Run through the history very quickly. Don&#x2019;t want to dwindle on the past, but it&#x2019;s always good to remember where we&#x2019;ve been. Talk about Boss Ogg (30 year old Americans who had a TV will get the reference). Talk about MPD, switching projects, and being tasked to find a CMS. Talk about doing the same thing everyone else does, blow a weekend installing CMSs.
Brilliant Idea. Roll your own. Sure, not like anything else was going on...
Not exactly mind blowing, but it&#x2019;s a start. But here&#x2019;s the amazing part. Look at the template editor... (next)
Notice anything familiar? That&#x2019;s the part of the system that I find so amazing. Even though we&#x2019;ve come so far in the past 5 years, the fundamentals created in those first 2 days have stuck. Sure, the code is totally different under the hood, but the concepts remain. I love that fact.
1.0 was nothing exciting. It was a first step, and that&#x2019;s all.

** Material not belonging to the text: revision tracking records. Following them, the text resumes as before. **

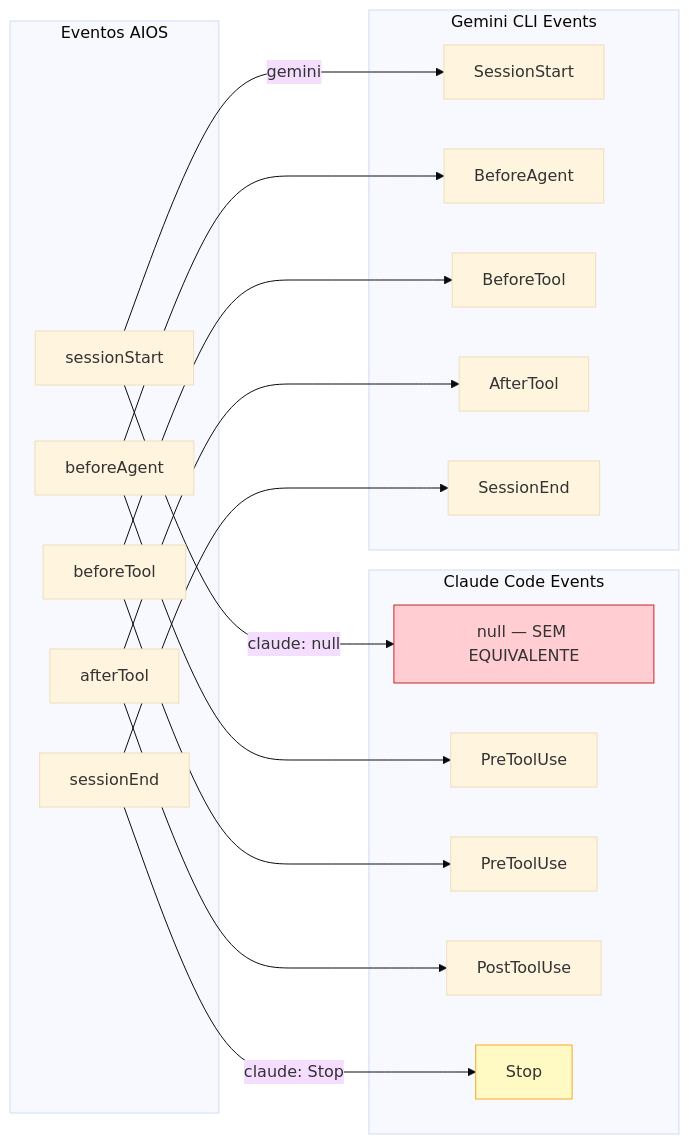
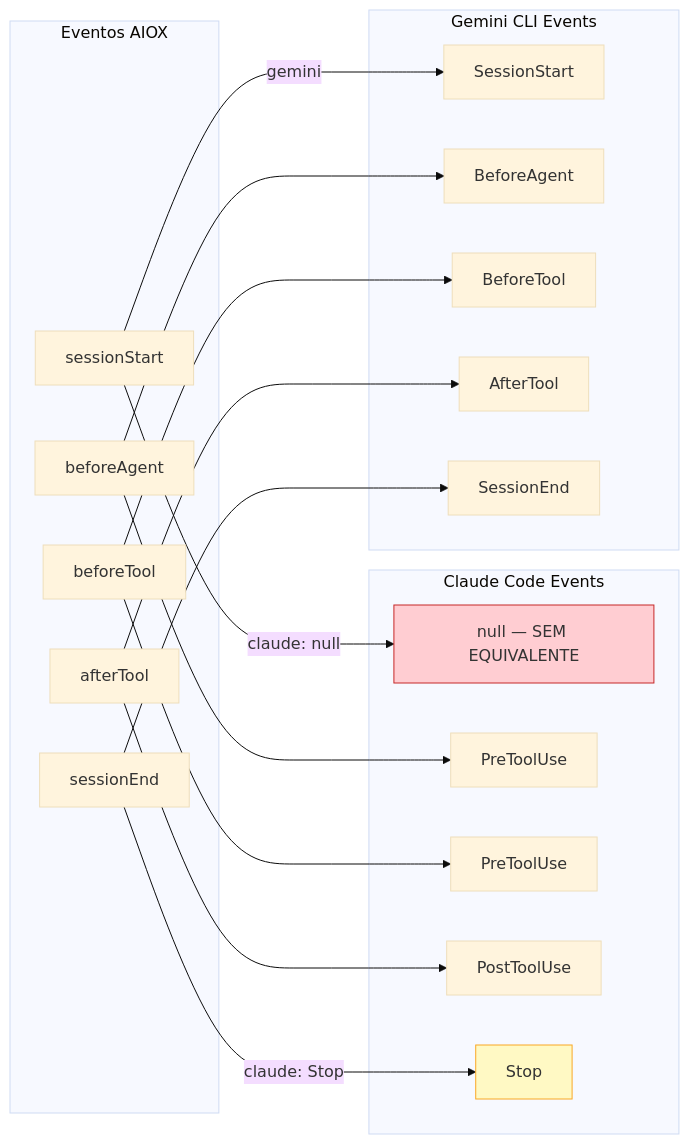
One commit to fabioeducacross/-Book-de-Resultados changed diagram 17 of 18 in docs/guides/MEMORY-SYSTEM.md. Above: the diagram before and after it, drawn with Mermaid (base theme). The commit also changed other lines of this file and 867 other files, not shown here.

````diff
--- a/docs/guides/MEMORY-SYSTEM.md
+++ b/docs/guides/MEMORY-SYSTEM.md
@@ -759,40 +759,40 @@
 ```mermaid
 flowchart LR
-    subgraph AIOS_EVENTS["Eventos AIOS"]
+    subgraph AIOS_EVENTS["Eventos AIOX"]
         E1["sessionStart"]
         E2["beforeAgent"]
         E3["beforeTool"]
         E4["afterTool"]
         E5["sessionEnd"]
     end
 
     subgraph CLAUDE_EVENTS["Claude Code Events"]
         CE1["null — SEM EQUIVALENTE"]
         CE2["PreToolUse"]
         CE3["PreToolUse"]
         CE4["PostToolUse"]
         CE5["Stop"]
     end
 
     subgraph GEMINI_EVENTS["Gemini CLI Events"]
         GE1["SessionStart"]
         GE2["BeforeAgent"]
         GE3["BeforeTool"]
         GE4["AfterTool"]
         GE5["SessionEnd"]
     end
 
     E1 -->|"claude: null"| CE1
     E1 -->|"gemini"| GE1
     E2 --> CE2
     E2 --> GE2
     E3 --> CE3
     E3 --> GE3
     E4 --> CE4
     E4 --> GE4
     E5 -->|"claude: Stop"| CE5
     E5 --> GE5
 
     style CE1 fill:#FFCDD2,stroke:#C62828
     style CE5 fill:#FFF9C4,stroke:#F9A825
 ```
````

From there, the system and community grew organically...
Geek Moot '09 -- Keynote
CMSMS: Past and Future
26 Sept. 2009
Ted Kulp, Shift Refresh Inc.
Who am I?
• 10 years development
• 12 years in Open Source
• Creator of CMSMS (2004)
• Creator of Silk Framework (2008)
• <plug>Started Shift Refresh, Inc., professional
support and services (2008)</plug>
A Brief History of Time
(in relation to CMSMS)
2004-2009 and Beyond
Why 2.0 didn’t happen
• Overly ambitious for one release
• Relied on a php version that was still too
• Not an issue anymore
• Too self controlling, which caused:
• Lack of involvement from the other devs
• 2.0 - Q1 2010
• PHP 5.2
• jQuery w/ UI and integrated AJAX
• Module API modiﬁcations (using ORM for objects)
• Module API smarty tags (Less php, more smarty in your modules)
• Centralized module templates
• Drag/Drop page admin
• MicroTiny WYSIWYG standard
• Tree based page permissions
• Complex content types (think: CCK)
• More separation of pages and content
• Admin panel smartiﬁcation (Mostly themes,
some admin pages as well)
• FTP Based module installer and upgrade
• Multi language
• Support for multiple content per block
• Allows for a default language for overriding when
a secondary language’s content box isn’t ﬁlled in
• Allows for alternate page titles and menu text
• API methods to allow modules to hook in their
text as well
• Too many ways to do this, some of which would make for a coding
• Most people want it (we think) for upgrading sites quickly -- In-admin
upgrades (in 2.1) solves this issue
• Have some ideas on how to do this, but it would require some real
fancy interface design. Might work better as a module
• Would like to have some kind of API for modules to use, which
would require a lot of generic serialization handling
• Might work better after the complex content types are up and
• Front End User Integration
• This will happen, we’re just not sure where it ﬁts yet.
• The main issue is that FEU adds SO much functionality, though
we’d want our users to be more generic. This would require
add-on modules to tack on the existing FEU functions.
• Silk Framework
• Going to require PHP 5.3
• Going to require more hacking up of the admin panel to write
it as a “Silk App”
• Will happen, but post 2.2